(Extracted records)
━━━━━━━━━━━━━━━━━━━━

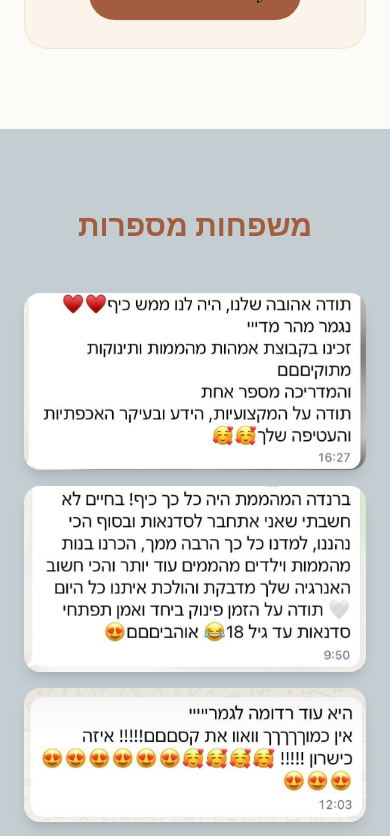
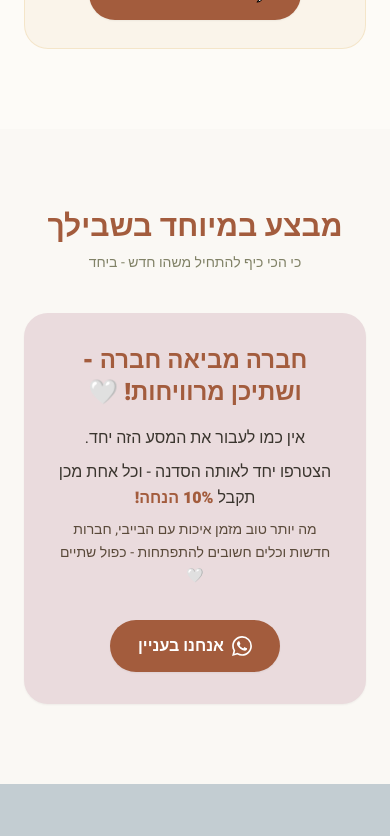
Before and after one commit to mimobabyinfo-ux/mimo-landing, a React (Vite) app: page / in a window 390 px wide. Shown: the part 5620-6456 px from the top of the page. Built offline with nearby package versions, Linux system fonts and the light colour scheme; no server answers.

Commit message:
מבצע חברה מביאה חברה, FAQ מורחב, פוטר עם מפה ופרטי קשר

```diff
--- a/src/App.tsx
+++ b/src/App.tsx
@@ -8,6 +8,7 @@ import Testimonials from './components/Testimonials'
 import VideoTestimonial from './components/VideoTestimonial'
 import ServicesList from './components/ServicesList'
 import Products from './components/Products'
+import FriendPromo from './components/FriendPromo'
 import Gallery from './components/Gallery'
 import FAQ from './components/FAQ'
 import ContactForm from './components/ContactForm'
@@ -40,6 +41,7 @@ export default function App() {
           <HowItWorks />
           <ServicesList />
           <Products />
+          <Reveal><FriendPromo /></Reveal>
           <Testimonials />
           <Reveal><VideoTestimonial /></Reveal>
           <Reveal><About /></Reveal>
--- a/src/components/FAQ.tsx
+++ b/src/components/FAQ.tsx
@@ -17,6 +17,30 @@ const faqs = [
   {
     q: 'כמה זה עולה?',
     a: 'המחירים מופיעים באתר לצד כל סדנה, באופן שקוף. עיסוי תינוקות 450 ₪, סדנאות התפתחותיות 800 ₪, ליווי פרטני 400 ₪ לשעה, ובוקר של מימו 150 ₪.',
+  },
+  {
+    q: 'כמה אמהות יש בקבוצה ומה משך כל מפגש?',
+    a: 'קבוצה קטנה של עד 8 אמהות, עם יחס אישי לכל אחת. כל מפגש נמשך שעה וחצי (בסדנת עיסוי תינוקות - שעה ורבע).',
+  },
+  {
+    q: 'אפשר להגיע עם מלווה נוסף?',
+    a: 'בטח! אפשר להגיע עם בן זוג, אמא או כל מלווה אחר שתרצו - רק עדכנו אותי מראש כדי שאדאג שיהיה מקום נוח לכולם.',
+  },
+  {
+    q: 'צריך להביא משהו מיוחד?',
+    a: 'רק טטרה גדולה, אתכן והבייבי כמובן 🤍 כל שאר הציוד - מזרנים, פופים, כדורי פיזיו ואביזרים - כבר מחכה לכן בסטודיו, וגם קפה ונשנושים ממני.',
+  },
+  {
+    q: 'מה אם התינוק שלי בוכה, רעב או נרדם במהלך המפגש?',
+    a: 'טבעי ומובן לגמרי! עוצרות, מאכילות, מרגיעות - וממשיכים בקצב שלהם. הסדנאות בנויות בדיוק בשביל זה.',
+  },
+  {
+    q: 'מה אם אפספס מפגש?',
+    a: 'קורה, וזה בסדר! כל מפגש מסוכם בקבוצת הוואטסאפ של הסדנה, וניתן להשלים את המפגש החסר עם קבוצה אחרת.',
+  },
+  {
+    q: 'מה ההבדל בין סדנה לליווי פרטני?',
+    a: 'הסדנאות מתקיימות בסטודיו בקבוצה קטנה, לאורך כמה מפגשים ולפי שלבי ההתפתחות. הליווי הפרטני הוא מפגש אישי אצלכן בבית, שמותאם בדיוק לתינוק/ת שלכן. אפשר גם לשלב בין השניים.',
   },
   {
     q: 'איך נרשמים?',
--- a/src/components/Footer.tsx
+++ b/src/components/Footer.tsx
@@ -47,6 +47,20 @@ export default function Footer() {
             >
               וואטסאפ: 053-3041277
             </a>
+            <a
+              href="tel:+972533041277"
+              className="text-sm transition-colors hover:text-[#E7C78A]"
+              style={{ color: '#C6BDA0' }}
+            >
+              טלפון: 053-3041277
+            </a>
+            <a
+              href="mailto:mimobaby.info@gmail.com"
+              className="text-sm transition-colors hover:text-[#E7C78A]"
+              style={{ color: '#C6BDA0' }}
+            >
+              mimobaby.info@gmail.com
+            </a>
             <p className="text-sm" style={{ color: '#C6BDA0' }}>אבא אחימאיר 10, רמת גן</p>
 
             {/* Social links - Mimo colors */}
@@ -79,6 +93,19 @@ export default function Footer() {
           </div>
         </div>
 
+        {/* Studio location map */}
+        <div className="mb-10 rounded-2xl overflow-hidden" style={{ border: '1px solid #5A5247' }}>
+          <iframe
+            title="הסטודיו של מימו - אבא אחימאיר 10, רמת גן"
+            src="https://www.google.com/maps?q=%D7%90%D7%91%D7%90%20%D7%90%D7%97%D7%99%D7%9E%D7%90%D7%99%D7%A8%2010%2C%20%D7%A8%D7%9E%D7%AA%20%D7%92%D7%9F&hl=he&z=16&output=embed"
+            className="w-full block"
+            style={{ height: 280, border: 0 }}
+            loading="lazy"
+            referrerPolicy="no-referrer-when-downgrade"
+            allowFullScreen
+          />
+        </div>
+
         <div
           className="border-t pt-6 flex flex-col sm:flex-row justify-between items-center gap-2 text-xs"
           style={{ borderColor: '#5A5247', color: '#A39A88' }}
--- /dev/null
+++ b/src/components/FriendPromo.tsx
@@ -0,0 +1,51 @@
+import { WhatsAppIcon } from './WhatsAppButton'
+
+// "חברה מביאה חברה" — both friends get 10% off when signing up together.
+const PROMO_MESSAGE = 'היי ברנדה! אנחנו חברות שרוצות להירשם יחד לסדנה ולקבל את ההנחה 🤍'
+const PROMO_URL = `https://wa.me/972533041277?text=${encodeURIComponent(PROMO_MESSAGE)}`
+
+export default function FriendPromo() {
+  return (
+    <section id="promo" className="py-20 px-6 sm:px-10" style={{ background: '#FAF8F4' }}>
+      <div className="max-w-3xl mx-auto">
+        <h2 className="text-3xl font-black text-center mb-2" style={{ color: '#A35C3D' }}>
+          מבצע במיוחד בשבילך
+        </h2>
+        <p className="text-center text-sm mb-10" style={{ color: '#818267' }}>
+          כי הכי כיף להתחיל משהו חדש - ביחד
+        </p>
+
+        <div
+          className="rounded-3xl p-8 sm:p-10 text-center shadow-sm"
+          style={{ background: '#EADBDD' }}
+        >
+          <p className="text-2xl font-black mb-4" style={{ color: '#A35C3D' }}>
+            חברה מביאה חברה - ושתיכן מרוויחות! 🤍
+          </p>
+
+          <p className="text-base leading-relaxed mb-2" style={{ color: '#3A352E' }}>
+            אין כמו לעבור את המסע הזה יחד.
+          </p>
+          <p className="text-base leading-relaxed mb-2" style={{ color: '#3A352E' }}>
+            הצטרפו יחד לאותה הסדנה - וכל אחת מכן תקבל{' '}
+            <span className="font-black" style={{ color: '#A35C3D' }}>10% הנחה!</span>
+          </p>
+          <p className="text-sm leading-relaxed mb-8" style={{ color: '#5a4a3a' }}>
+            מה יותר טוב מזמן איכות עם הבייבי, חברות חדשות וכלים חשובים להתפתחות - כפול שתיים 🤍
+          </p>
+
+          <a
+            href={PROMO_URL}
+            target="_blank"
+            rel="noopener noreferrer"
+            className="inline-flex items-center gap-2 font-bold px-7 py-3.5 rounded-full transition-all duration-200 hover:scale-105 shadow-sm"
+            style={{ background: '#A35C3D', color: '#fff' }}
+          >
+            <WhatsAppIcon />
+            אנחנו בעניין
+          </a>
+        </div>
+      </div>
+    </section>
+  )
+}
--- a/src/components/Testimonials.tsx
+++ b/src/components/Testimonials.tsx
@@ -7,7 +7,6 @@ import wa6 from '../assets/testimonial-wa-6.jpeg'
 import wa7 from '../assets/testimonial-wa-7.jpg'
 import wa8 from '../assets/testimonial-wa-8.jpg'
 import wa9 from '../assets/testimonial-wa-9.jpg'
-import wa10 from '../assets/testimonial-wa-10.jpeg'
 
 // Hebrew screenshots lead; the Spanish one (wa1) is placed last.
 const screenshots = [
@@ -18,7 +17,6 @@ const screenshots = [
   { src: wa7, alt: 'המלצה מאמא במימו - צילום מסך מוואטסאפ' },
   { src: wa8, alt: 'המלצה מאמא במימו - צילום מסך מוואטסאפ' },
   { src: wa9, alt: 'המלצה מאמא במימו - צילום מסך מוואטסאפ' },
-  { src: wa10, alt: 'המלצה מאמא במימו - צילום מסך מוואטסאפ' },
   { src: wa1, alt: 'המלצה מאמא במימו - צילום מסך מוואטסאפ' },
 ]
 
```
Also changed, not shown: src/assets/testimonial-wa-10.jpeg (deleted).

━━━━━━━━━━━━━━━━━━━━

WHAT YOU NEED TO DO — Report back every line of the entries in which "המלצה" occurs.

EXPECTED ANSWER —
   { src: wa7, alt: 'המלצה מאמא במימו - צילום מסך מוואטסאפ' },
   { src: wa8, alt: 'המלצה מאמא במימו - צילום מסך מוואטסאפ' },
   { src: wa9, alt: 'המלצה מאמא במימו - צילום מסך מוואטסאפ' },
-  { src: wa10, alt: 'המלצה מאמא במימו - צילום מסך מוואטסאפ' },
   { src: wa1, alt: 'המלצה מאמא במימו - צילום מסך מוואטסאפ' },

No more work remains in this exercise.